Supermassive black holes and their feedback effects in the IllustrisTNG simulation

Weinberger, Rainer; Springel, Volker; Pakmor, Rüdiger; Nelson, Dylan; Genel, Shy; Pillepich, Annalisa; Vogelsberger, Mark; Marinacci, Federico; Naiman, Jill; Torrey, Paul; Hernquist, Lars

We study the population of supermassive black holes (SMBHs) and their effects on massive central galaxies in the IllustrisTNG cosmological hydrodynamical simulations of galaxy formation. The employed model for SMBH growth and feedback assumes a two-mode scenario in which the feedback from active galactic nuclei occurs through a kinetic, comparatively efficient mode at low accretion rates relative to the Eddington limit, and in the form of a thermal, less efficient mode at high accretion rates. We show that the quenching of massive central galaxies happens coincidently with kinetic-mode feedback, consistent with the notion that active supermassive black holes cause the low specific star formation rates observed in massive galaxies. However, major galaxy mergers are not responsible for initiating most of the quenching events in our model. Up to black hole masses of about 10^{8.5} M_{☉}, the dominant growth channel for SMBHs is in the thermal mode. Higher mass black holes stay mainly in the kinetic mode and gas accretion is self-regulated via their feedback, which causes their Eddington ratios to drop, with SMBH mergers becoming the main channel for residual mass growth. As a consequence, the quasar luminosity function is dominated by rapidly accreting, moderately massive black holes in the thermal mode. We show that the associated growth history of SMBHs produces a low-redshift quasar luminosity function and a redshift zero black hole mass – stellar bulge mass relation is in good agreement with observations, whereas the simulation tends to overpredict the high-redshift quasar luminosity function.

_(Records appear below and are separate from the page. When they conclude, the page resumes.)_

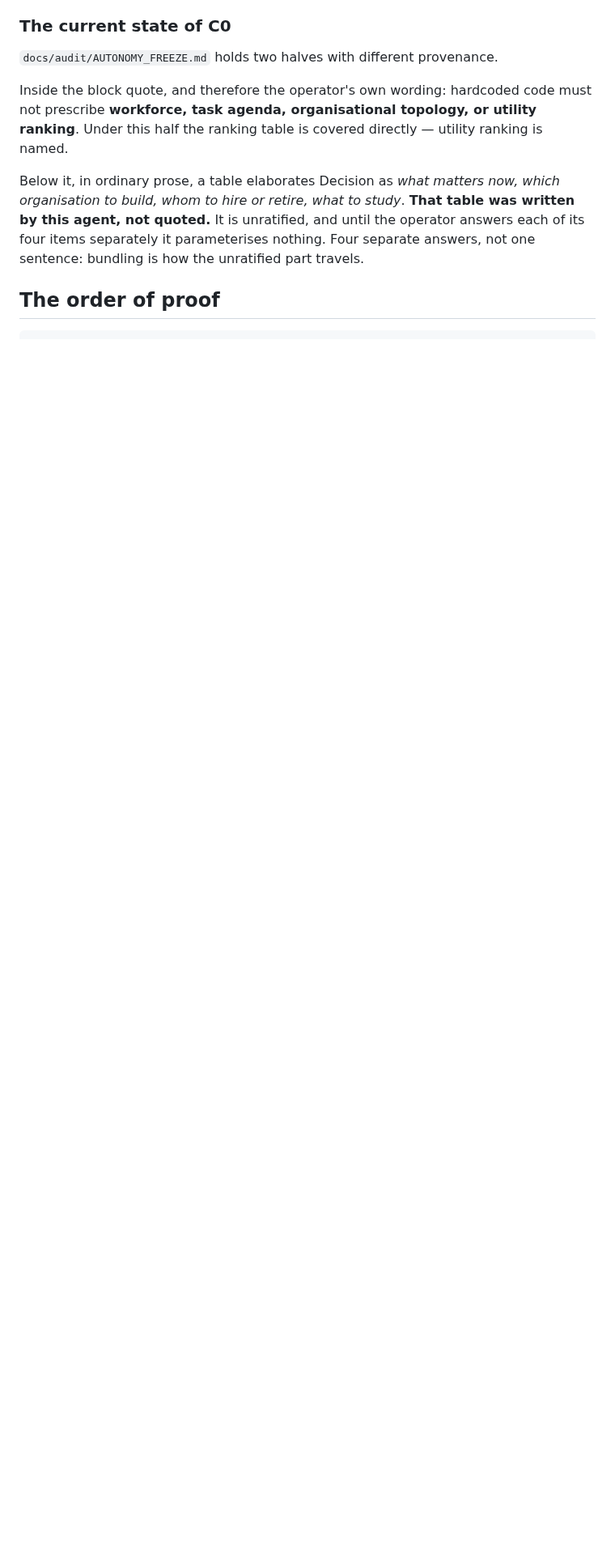
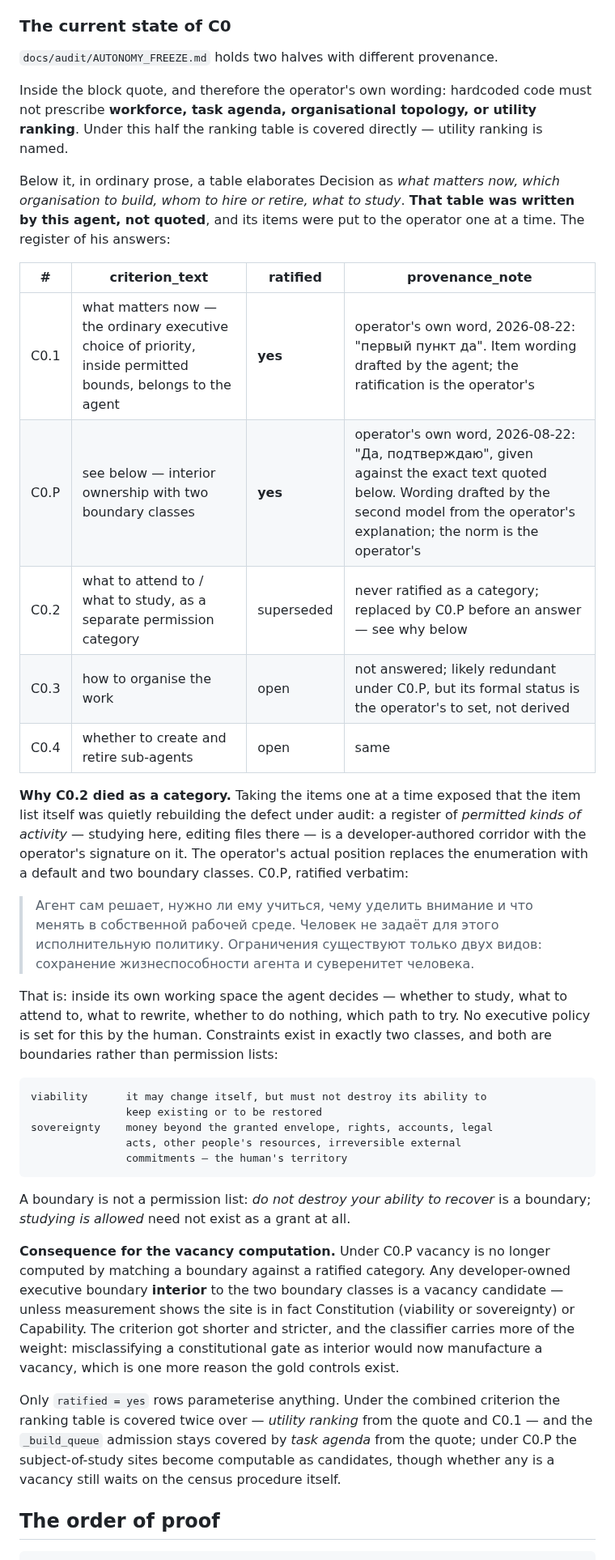
Before and after one commit to andreyshapira1983-sketch/agent, a Markdown page: docs/audit/DECISION_AUTHORITY_CENSUS_METHOD.md, the part around the change. Shown at 81% size. Rendered like a GitHub page; blank space fills up the shorter version.

Commit message:
docs: C0 ratification register — one item, then the principle that replaced the list
Recorded on the operator's explicit word, given per item on 2026-08-22.

C0.1 (what matters now belongs to the agent) — ratified.

C0.2 died as a category rather than being answered. Working through the items
one at a time exposed that the item list itself was rebuilding the defect under
audit: a register of permitted kinds of activity — studying here, editing files
there — is a developer-authored corridor with the operator's signature on it.

Ratified instead, verbatim (C0.P): inside its own working space the agent
decides — whether to study, what to attend to, what to change in its own
working environment. The human sets no executive policy for this. Constraints
exist in exactly two classes, both boundaries rather than permission lists:
viability (it may change itself but must not destroy its ability to keep
existing or be restored) and human sovereignty (money beyond the envelope,
rights, accounts, legal acts, others' resources, irreversible external
commitments).

A boundary is not a permission list: "do not destroy your ability to recover"
is a boundary; "studying is allowed" need not exist as a grant at all.

Consequence for the census: vacancy is no longer computed by category match.
Any developer-owned executive boundary interior to the two classes is a
vacancy candidate unless measurement shows it is Constitution or Capability.
The criterion got shorter and stricter; the classifier now carries more
weight, and misclassifying a constitutional gate as interior would manufacture
a vacancy — one more reason the gold controls exist.

C0.3 and C0.4 stay formally open: likely redundant under C0.P, but their
status is the operator's to set, not derived.

Provenance discipline kept: item wordings were drafted by the models; each
ratification is the operator's own word against exact quoted text.

Co-Authored-By: Claude Opus 5 <noreply@anthropic.com>

```diff
--- a/docs/audit/DECISION_AUTHORITY_CENSUS_METHOD.md
+++ b/docs/audit/DECISION_AUTHORITY_CENSUS_METHOD.md
@@ -173,10 +173,57 @@ ranking is named.
 
 Below it, in ordinary prose, a table elaborates Decision as *what matters now,
 which organisation to build, whom to hire or retire, what to study*. **That
-table was written by this agent, not quoted.** It is unratified, and until the
-operator answers each of its four items separately it parameterises nothing.
-Four separate answers, not one sentence: bundling is how the unratified part
-travels.
+table was written by this agent, not quoted**, and its items were put to the
+operator one at a time. The register of his answers:
+
+| # | criterion_text | ratified | provenance_note |
+|---|---|---|---|
+| C0.1 | what matters now — the ordinary executive choice of priority, inside permitted bounds, belongs to the agent | **yes** | operator's own word, 2026-08-22: "первый пункт да". Item wording drafted by the agent; the ratification is the operator's |
+| C0.P | see below — interior ownership with two boundary classes | **yes** | operator's own word, 2026-08-22: "Да, подтверждаю", given against the exact text quoted below. Wording drafted by the second model from the operator's explanation; the norm is the operator's |
+| C0.2 | what to attend to / what to study, as a separate permission category | superseded | never ratified as a category; replaced by C0.P before an answer — see why below |
+| C0.3 | how to organise the work | open | not answered; likely redundant under C0.P, but its formal status is the operator's to set, not derived |
+| C0.4 | whether to create and retire sub-agents | open | same |
+
+**Why C0.2 died as a category.** Taking the items one at a time exposed that the
+item list itself was quietly rebuilding the defect under audit: a register of
+*permitted kinds of activity* — studying here, editing files there — is a
+developer-authored corridor with the operator's signature on it. The operator's
+actual position replaces the enumeration with a default and two boundary
+classes. C0.P, ratified verbatim:
+
+> Агент сам решает, нужно ли ему учиться, чему уделить внимание и что менять в
+> собственной рабочей среде. Человек не задаёт для этого исполнительную
+> политику. Ограничения существуют только двух видов: сохранение
+> жизнеспособности агента и суверенитет человека.
+
+That is: inside its own working space the agent decides — whether to study,
+what to attend to, what to rewrite, whether to do nothing, which path to try.
+No executive policy is set for this by the human. Constraints exist in exactly
+two classes, and both are boundaries rather than permission lists:
+
+    viability      it may change itself, but must not destroy its ability to
+                   keep existing or to be restored
+    sovereignty    money beyond the granted envelope, rights, accounts, legal
+                   acts, other people's resources, irreversible external
+                   commitments — the human's territory
+
+A boundary is not a permission list: *do not destroy your ability to recover*
+is a boundary; *studying is allowed* need not exist as a grant at all.
+
+**Consequence for the vacancy computation.** Under C0.P vacancy is no longer
+computed by matching a boundary against a ratified category. Any
+developer-owned executive boundary **interior** to the two boundary classes is
+a vacancy candidate — unless measurement shows the site is in fact Constitution
+(viability or sovereignty) or Capability. The criterion got shorter and
+stricter, and the classifier carries more of the weight: misclassifying a
+constitutional gate as interior would now manufacture a vacancy, which is one
+more reason the gold controls exist.
+
+Only `ratified = yes` rows parameterise anything. Under the combined criterion
+the ranking table is covered twice over — *utility ranking* from the quote and
+C0.1 — and the `_build_queue` admission stays covered by *task agenda* from the
+quote; under C0.P the subject-of-study sites become computable as candidates,
+though whether any is a vacancy still waits on the census procedure itself.
 
 ## The order of proof
 
```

published in
Monthly Notices of the Royal Astronomical Society, Volume 479, Issue 3, p.4056-4072, September 2018

links to paper